### Records for this exercise:
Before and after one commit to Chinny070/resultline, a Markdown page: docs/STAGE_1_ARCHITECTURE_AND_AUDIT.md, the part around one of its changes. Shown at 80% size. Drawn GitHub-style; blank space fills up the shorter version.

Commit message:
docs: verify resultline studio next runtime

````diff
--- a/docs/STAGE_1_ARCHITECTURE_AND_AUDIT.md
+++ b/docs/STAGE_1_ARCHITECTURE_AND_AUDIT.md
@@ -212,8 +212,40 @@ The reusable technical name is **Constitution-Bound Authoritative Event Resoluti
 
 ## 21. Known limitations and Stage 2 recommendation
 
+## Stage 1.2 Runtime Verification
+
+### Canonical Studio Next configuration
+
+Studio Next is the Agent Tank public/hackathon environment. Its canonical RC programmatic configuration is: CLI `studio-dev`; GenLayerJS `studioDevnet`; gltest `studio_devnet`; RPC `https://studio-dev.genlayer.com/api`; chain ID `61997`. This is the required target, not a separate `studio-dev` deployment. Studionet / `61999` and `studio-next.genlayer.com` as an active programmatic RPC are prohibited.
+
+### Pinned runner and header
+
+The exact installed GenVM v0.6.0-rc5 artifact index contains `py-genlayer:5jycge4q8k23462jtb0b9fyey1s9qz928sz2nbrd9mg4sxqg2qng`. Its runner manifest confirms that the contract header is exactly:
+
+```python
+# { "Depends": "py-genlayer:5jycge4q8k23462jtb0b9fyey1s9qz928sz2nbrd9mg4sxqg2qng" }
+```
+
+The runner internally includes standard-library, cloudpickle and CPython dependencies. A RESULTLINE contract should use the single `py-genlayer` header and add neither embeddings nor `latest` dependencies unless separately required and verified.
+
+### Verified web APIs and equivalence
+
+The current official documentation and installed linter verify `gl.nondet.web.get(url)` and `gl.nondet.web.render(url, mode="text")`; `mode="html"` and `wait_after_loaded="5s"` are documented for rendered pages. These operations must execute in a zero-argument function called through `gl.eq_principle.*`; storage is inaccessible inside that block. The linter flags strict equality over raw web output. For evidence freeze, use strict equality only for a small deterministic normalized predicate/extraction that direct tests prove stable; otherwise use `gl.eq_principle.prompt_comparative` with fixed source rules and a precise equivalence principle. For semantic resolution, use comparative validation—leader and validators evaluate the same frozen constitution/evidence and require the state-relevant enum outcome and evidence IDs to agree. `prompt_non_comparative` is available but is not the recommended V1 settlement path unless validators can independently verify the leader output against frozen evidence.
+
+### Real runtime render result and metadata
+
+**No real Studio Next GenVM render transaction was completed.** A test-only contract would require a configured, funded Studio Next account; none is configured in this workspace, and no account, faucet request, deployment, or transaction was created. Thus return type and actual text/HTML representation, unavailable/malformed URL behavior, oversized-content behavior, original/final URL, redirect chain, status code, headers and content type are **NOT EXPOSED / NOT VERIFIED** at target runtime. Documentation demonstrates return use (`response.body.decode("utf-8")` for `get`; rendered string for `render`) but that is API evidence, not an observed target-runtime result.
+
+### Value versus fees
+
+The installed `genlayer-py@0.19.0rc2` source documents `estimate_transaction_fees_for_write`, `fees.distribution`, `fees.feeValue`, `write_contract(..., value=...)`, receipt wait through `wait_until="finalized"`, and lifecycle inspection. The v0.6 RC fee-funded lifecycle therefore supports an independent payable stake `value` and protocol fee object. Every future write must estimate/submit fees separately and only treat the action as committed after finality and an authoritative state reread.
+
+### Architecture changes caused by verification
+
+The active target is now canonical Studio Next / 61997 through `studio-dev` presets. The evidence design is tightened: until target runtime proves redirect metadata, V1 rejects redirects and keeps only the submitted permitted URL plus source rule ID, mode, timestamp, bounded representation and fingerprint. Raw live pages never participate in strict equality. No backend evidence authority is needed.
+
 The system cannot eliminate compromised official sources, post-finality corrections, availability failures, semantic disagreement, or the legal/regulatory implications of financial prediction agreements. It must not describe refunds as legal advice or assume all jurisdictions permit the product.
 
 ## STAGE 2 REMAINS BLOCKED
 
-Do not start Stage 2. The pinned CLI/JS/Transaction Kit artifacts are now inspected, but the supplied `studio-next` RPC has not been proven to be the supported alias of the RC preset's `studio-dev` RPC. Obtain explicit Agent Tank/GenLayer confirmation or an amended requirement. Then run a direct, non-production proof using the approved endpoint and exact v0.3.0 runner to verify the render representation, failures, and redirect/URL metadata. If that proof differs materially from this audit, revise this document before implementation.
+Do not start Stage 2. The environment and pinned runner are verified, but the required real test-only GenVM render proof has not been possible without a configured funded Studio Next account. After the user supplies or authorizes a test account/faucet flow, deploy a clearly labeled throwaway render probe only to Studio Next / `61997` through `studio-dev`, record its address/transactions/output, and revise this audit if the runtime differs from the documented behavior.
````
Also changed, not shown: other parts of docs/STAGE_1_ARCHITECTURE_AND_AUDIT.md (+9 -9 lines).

### Exercise:
Work through the records line by line and tally those that include the word "changes". Give the number alone.

### Finished task:
2